Buying a home is more than comparing cabinet styles and deciding whether a pool is worthwhile. You must understand your mortgage options before you even consider whether you need or want granite countertops. This guide will help you determine what features you need from your home loan, so you can find and afford your dream home in no time.
Fixed vs. Adjustable
Mortgages last a long time ― typically between 15 and 30 years. Since that is such a significant amount of time for a loan, most lenders offer two options to help you manage your interest rate: fixed or adjustable. Which option you choose depends on your current income, your credit score, and a few other factors.
Fixed-rate mortgages are the most common. With these, you can expect the same interest rate for the entire duration of the mortgage loan. The primary benefit of having a fixed rate is knowing exactly what your mortgage payment will be each and every month; your home payment will never be a financial surprise. However, fixed-rate mortgages tend to have a higher interest rate ― at least initially.
Adjustable-rate mortgages are less common but more accessible if you have poor credit. The opposite of fixed rates, adjustable rates will change over time. Most often, adjustable-rate mortgages (ARMs) are actually a hybrid product, as lenders will promise a brief fixed period before adjusting your rate.
Some buyers find ARMs preferable because they seem to have lower interest rates. However, over time, those interest rates will rise, and you likely won’t be able to predict when or how much. Therefore, you can expect financial irregularity for the duration of your loan.
Jumbo vs. Conforming
The cost of your home will also determine the type of mortgage you can obtain. Though you might not realize it, most home loans have a size cap, and not all lenders offer conforming loans, which are the standard size, and jumbo loans, which are substantially larger.
Conforming loans earn their name because they conform to the guidelines of the appropriate government-sponsored enterprise (GSE), Fanny Mae and Freddy Mac.
In 2013, these enterprises determined that the size of home loans should be limited to $417,000 for a single-family home in the United States. The GSE can do this because it purchases and sells mortgage-backed securities, which form the foundation of the housing market. In 2007, the unreliability of these securities incited the Great Recession, so adhering to the size cap for home loans should keep the economy more stable.
Conversely, jumbo loans are available from some lenders for those looking to purchase a home worth more than $417,000. However, such sizeable loans represent a marked increase in a lender’s risk, which means you must have impeccable credit, high income, and a large down payment to qualify. As long as you are prepared for the financial responsibilities of a more expensive home, a jumbo loan is an excellent mortgage option.
Conventional vs. Government-Insured
Finally, not all potential homebuyers have the credit history or liquid assets to purchase a home. Fortunately, the government offers unconventional, government-insured loan programs to help less-advantaged citizens buy property.

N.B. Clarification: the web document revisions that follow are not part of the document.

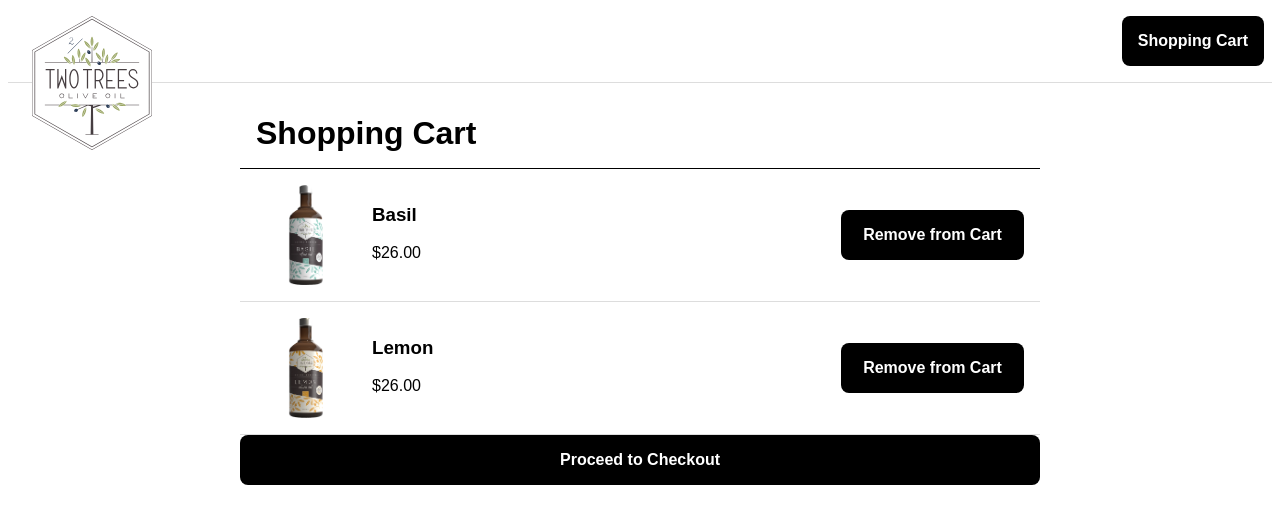
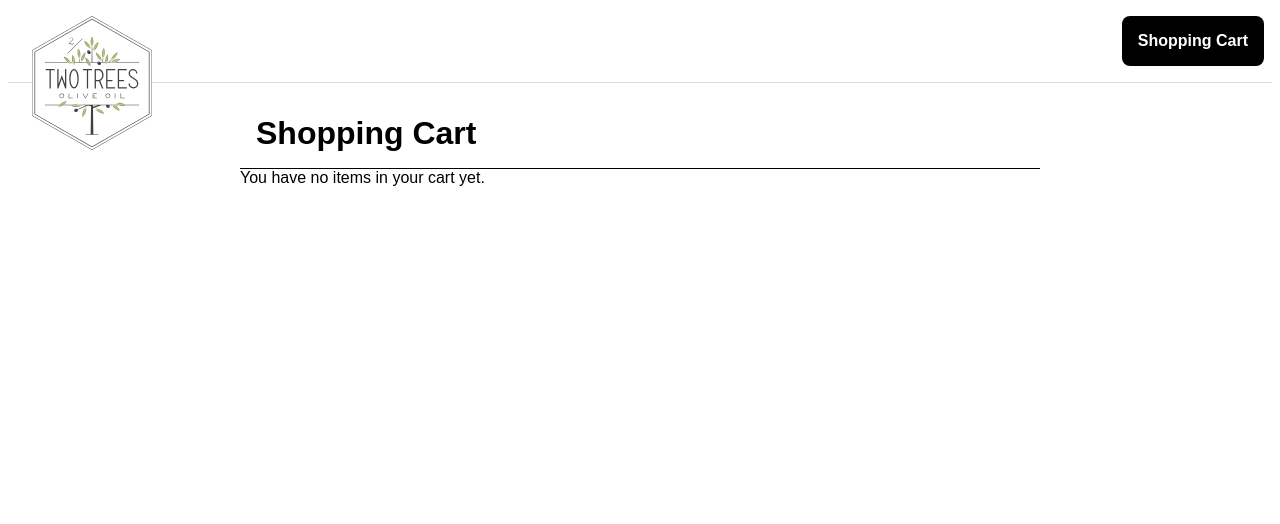
Before and after one commit to saJeremyQin/ECommerce-frontend, a Vue app: page /cart in a window 1280 px wide. Shown: the top 524 px of the page. Built offline with nearby package versions, Linux system fonts and the light colour scheme.

Commit message:
add ShoppingCartList, work well

```diff
--- /dev/null
+++ b/src/components/ShoppingCartList.vue
@@ -0,0 +1,31 @@
+<template>
+    <div v-if="cartItems.length > 0">
+        <div
+            class="product-container"
+            v-for="product in props.cartItems"
+            :key="product.id"
+        >
+            <img class="product-image" :src="product.imageName" />
+            <div class="details-wrap">
+                <h3>{{ product.name }}</h3>
+                <p>{{ product.price }}</p>
+            </div>
+            <button class="remove-button">Remove from Cart</button>
+        </div>
+        <button class="checkout-button">Proceed to Checkout</button>
+    </div>
+    <div v-else>
+        You have no items in your cart yet.
+    </div>
+</template>
+
+<script setup>
+import { defineProps } from 'vue';
+// defineProps(['cartItems']);
+const props = defineProps({
+    cartItems: {
+        type: Array,
+        required: true
+    }
+})
+</script>
--- a/src/pages/ShoppingCartPage.vue
+++ b/src/pages/ShoppingCartPage.vue
@@ -1,25 +1,10 @@
 <template>
     <h1>Shopping Cart</h1>
-    <div v-if="cartItems.length > 0">
-        <div
-            class="product-container"
-            v-for="product in cartItems"
-            :key="product.id"
-        >
-            <img class="product-image" :src="product.imageName" />
-            <div class="details-wrap">
-                <h3>{{ product.name }}</h3>
-                <p>{{ product.price }}</p>
-            </div>
-            <button class="remove-button">Remove from Cart</button>
-        </div>
-        <button class="checkout-button">Proceed to Checkout</button>
-    </div>
-    <div v-else>
-        You have no items in your cart yet.
-    </div>
+    <ShoppingCartList :cartItems="cartItems"/>
 </template>
 
 <script setup>
-import { cartItems } from '@/temp-data';
+import ShoppingCartList from '@/components/ShoppingCartList.vue';
+// import { cartItems } from '@/temp-data';
+const cartItems = [];
 </script>
```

The benefit of having a government-insured home loan is that the government promises to pay your mortgage if you default, so lenders see the loan as no-risk. There are three main types of government-insured mortgages:
Typically available only to veterans or their partners, VA loans require no down payment, offer competitively low interest rates, and do not require mortgage insurance. These loans do conform to GSE guidelines, but they are incredibly easy to qualify if you or your spouse served in the Armed Forces.
The Federal Housing Administration (FHA) also offers a mortgage program to low-income, low-credit homebuyers. Unlike VA loans, FHA loans require a down payment ― though it can be as low as 3.5 percent ― and mortgage insurance. However, interest rates are low.
If you are willing to move to a rural community, the United States Department of Agriculture will help you secure a mortgage. Your qualification for this program depends on your income; it can be no more than 115 percent of the regional average. However, by participating, you earn exceedingly low interest rates and the opportunity to bypass a down payment, as long as you pay mortgage insurance.